Amazon Web Services CloudSearch is a search engine and it’s offered in a SaaS model (as well as Elasticsearch what I’ve already explained here). I’m currently writing an article about it so I’ll skip the way how to set it up and how it works. Unfortunately, CloudSearch isn’t free. It doesn’t cost much if you take a look at everything what you get. For more information on pricing check here.
There’s few issues with CloudSearch. One of them is the fact that there’s no easy way to clear search domain. AWS CLI has no such feature. At StackOverflow, I managed to find scripts for Java, NodeJS, PHP or bash.
Continue reading AWS CloudSearch – clear domain using PowerShell
Often developers as a log store use text files, system events, output console or database. In some cases they use distributed systems such Splunk or Elasticsearch. In this article I would like to present how to store logs in the form of objects, rather than plain text, which also offers all sorts of graphs and charts called dashboards. To achieve it, I’ll use Serilog, Elasticsearch and Kibana.
To test this solution, you’ll need Visual Studio (obvious), an Elasticsearch instance and the Kibana extension on your PC. You may as well use Amazon Web Services which offer these services even for free. I prefer the second option because it is much easier and quicker to set up.

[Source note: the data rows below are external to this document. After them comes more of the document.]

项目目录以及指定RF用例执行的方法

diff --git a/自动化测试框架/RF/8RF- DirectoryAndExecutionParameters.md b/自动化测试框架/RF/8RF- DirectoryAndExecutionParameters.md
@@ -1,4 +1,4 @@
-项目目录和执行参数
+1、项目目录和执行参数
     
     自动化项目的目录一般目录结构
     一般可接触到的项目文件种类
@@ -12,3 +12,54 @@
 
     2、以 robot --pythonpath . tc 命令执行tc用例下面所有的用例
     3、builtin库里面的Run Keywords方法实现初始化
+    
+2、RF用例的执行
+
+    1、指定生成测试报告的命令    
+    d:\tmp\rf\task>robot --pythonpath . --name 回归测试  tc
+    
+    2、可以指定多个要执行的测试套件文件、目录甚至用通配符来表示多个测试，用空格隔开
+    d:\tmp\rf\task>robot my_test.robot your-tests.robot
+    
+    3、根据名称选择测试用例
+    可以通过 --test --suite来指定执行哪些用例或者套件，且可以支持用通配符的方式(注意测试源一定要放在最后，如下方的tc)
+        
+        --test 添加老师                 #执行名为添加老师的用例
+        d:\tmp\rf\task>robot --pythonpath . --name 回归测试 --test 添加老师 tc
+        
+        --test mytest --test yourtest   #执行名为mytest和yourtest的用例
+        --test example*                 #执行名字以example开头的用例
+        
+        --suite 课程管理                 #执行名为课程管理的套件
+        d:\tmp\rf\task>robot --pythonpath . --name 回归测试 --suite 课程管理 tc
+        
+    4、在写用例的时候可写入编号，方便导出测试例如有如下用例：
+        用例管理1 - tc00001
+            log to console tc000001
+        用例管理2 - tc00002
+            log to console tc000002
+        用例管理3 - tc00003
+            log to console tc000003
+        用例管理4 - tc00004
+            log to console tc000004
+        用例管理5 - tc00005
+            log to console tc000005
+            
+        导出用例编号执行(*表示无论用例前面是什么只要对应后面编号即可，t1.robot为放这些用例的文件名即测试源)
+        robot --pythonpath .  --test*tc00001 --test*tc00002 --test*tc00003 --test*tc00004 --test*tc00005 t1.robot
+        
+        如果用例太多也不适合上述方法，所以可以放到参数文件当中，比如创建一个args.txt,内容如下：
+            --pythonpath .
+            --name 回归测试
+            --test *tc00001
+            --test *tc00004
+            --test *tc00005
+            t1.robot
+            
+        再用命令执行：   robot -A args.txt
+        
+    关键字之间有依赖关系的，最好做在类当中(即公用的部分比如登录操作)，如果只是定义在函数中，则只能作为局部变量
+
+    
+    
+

Continue reading Log data using Serilog, Elasticsearch and Kibana